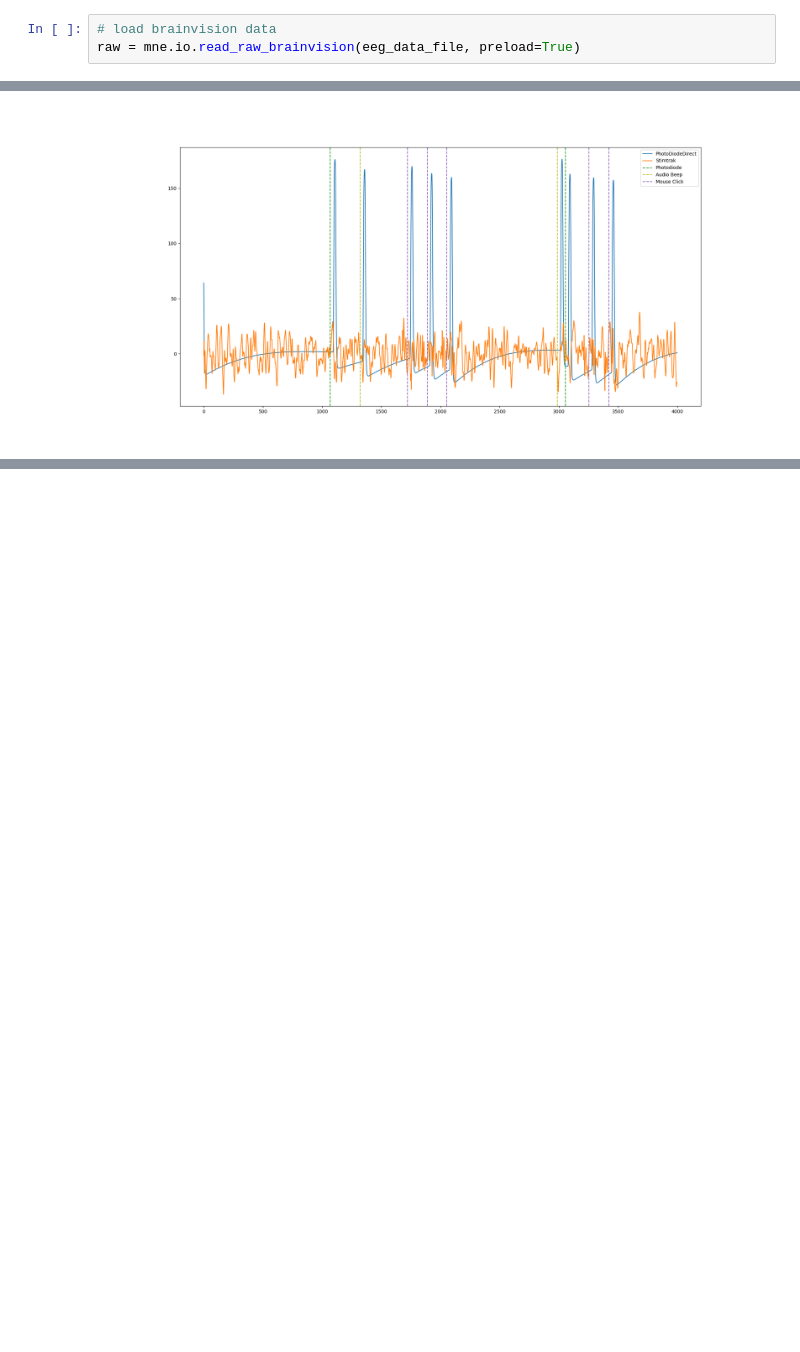
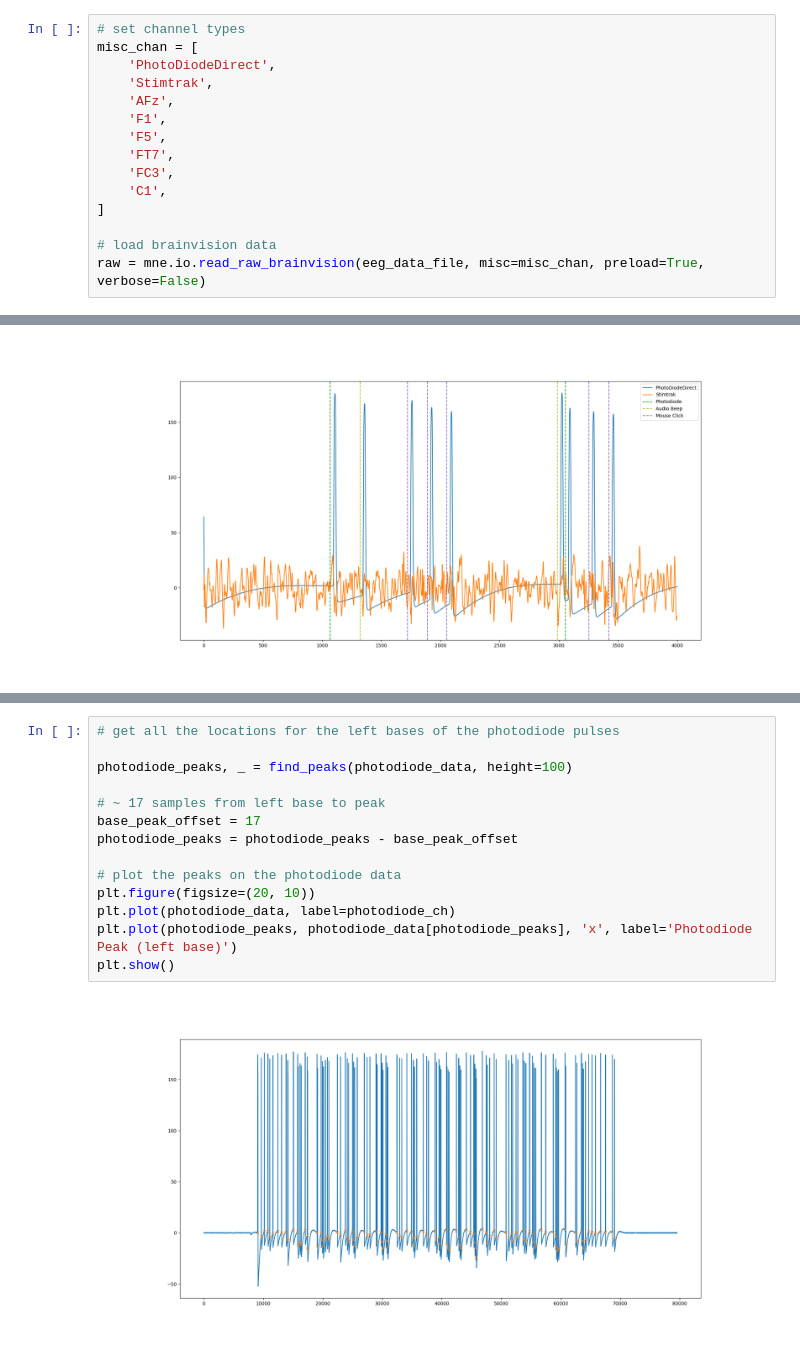
Before and after one commit to zeyus/psychopy-timing-tests, a Jupyter notebook: analysis/get-timings.ipynb, the cells around one changed output, grey strips where cells are left out. Drawn from its saved outputs; the diff is of its cells as text; blank space fills up the shorter version.

```diff
--- a/analysis/get-timings.ipynb
+++ b/analysis/get-timings.ipynb
@@ -46,5 +49,17 @@ FileChooser(path='G:\github_projects\psychopy-timing-tests\data', filename='', t
 # %%
 mic_recording = fc3.selected
 # %%
+# set channel types
+misc_chan = [
+    'PhotoDiodeDirect',
+    'Stimtrak',
+    'AFz',
+    'F1',
+    'F5',
+    'FT7',
+    'FC3',
+    'C1',
+]
+
 # load brainvision data
-raw = mne.io.read_raw_brainvision(eeg_data_file, preload=True)
+raw = mne.io.read_raw_brainvision(eeg_data_file, misc=misc_chan, preload=True, verbose=False)
@@ -209,0 +252,16 @@ array([ 0.   ,  9.083,  9.654, 10.154, 10.754, 11.071, 11.588, 12.422,
+# %%
+# get all the locations for the left bases of the photodiode pulses
+
+photodiode_peaks, _ = find_peaks(photodiode_data, height=100)
+
+# ~ 17 samples from left base to peak
+base_peak_offset = 17
+photodiode_peaks = photodiode_peaks - base_peak_offset
+
+# plot the peaks on the photodiode data
+plt.figure(figsize=(20, 10))
+plt.plot(photodiode_data, label=photodiode_ch)
+plt.plot(photodiode_peaks, photodiode_data[photodiode_peaks], 'x', label='Photodiode Peak (left base)')
+plt.show()
+# %% [output]
+[figure, added]
```
Also changed, not shown: parts of 15 cells of this notebook, 1 other file.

• [What the exercise asks] Filter the listing above down to the lines that contain the word "plot".

• [Exercise output]
+# plot the peaks on the photodiode data
+plt.plot(photodiode_data, label=photodiode_ch)
+plt.plot(photodiode_peaks, photodiode_data[photodiode_peaks], 'x', label='Photodiode Peak (left base)')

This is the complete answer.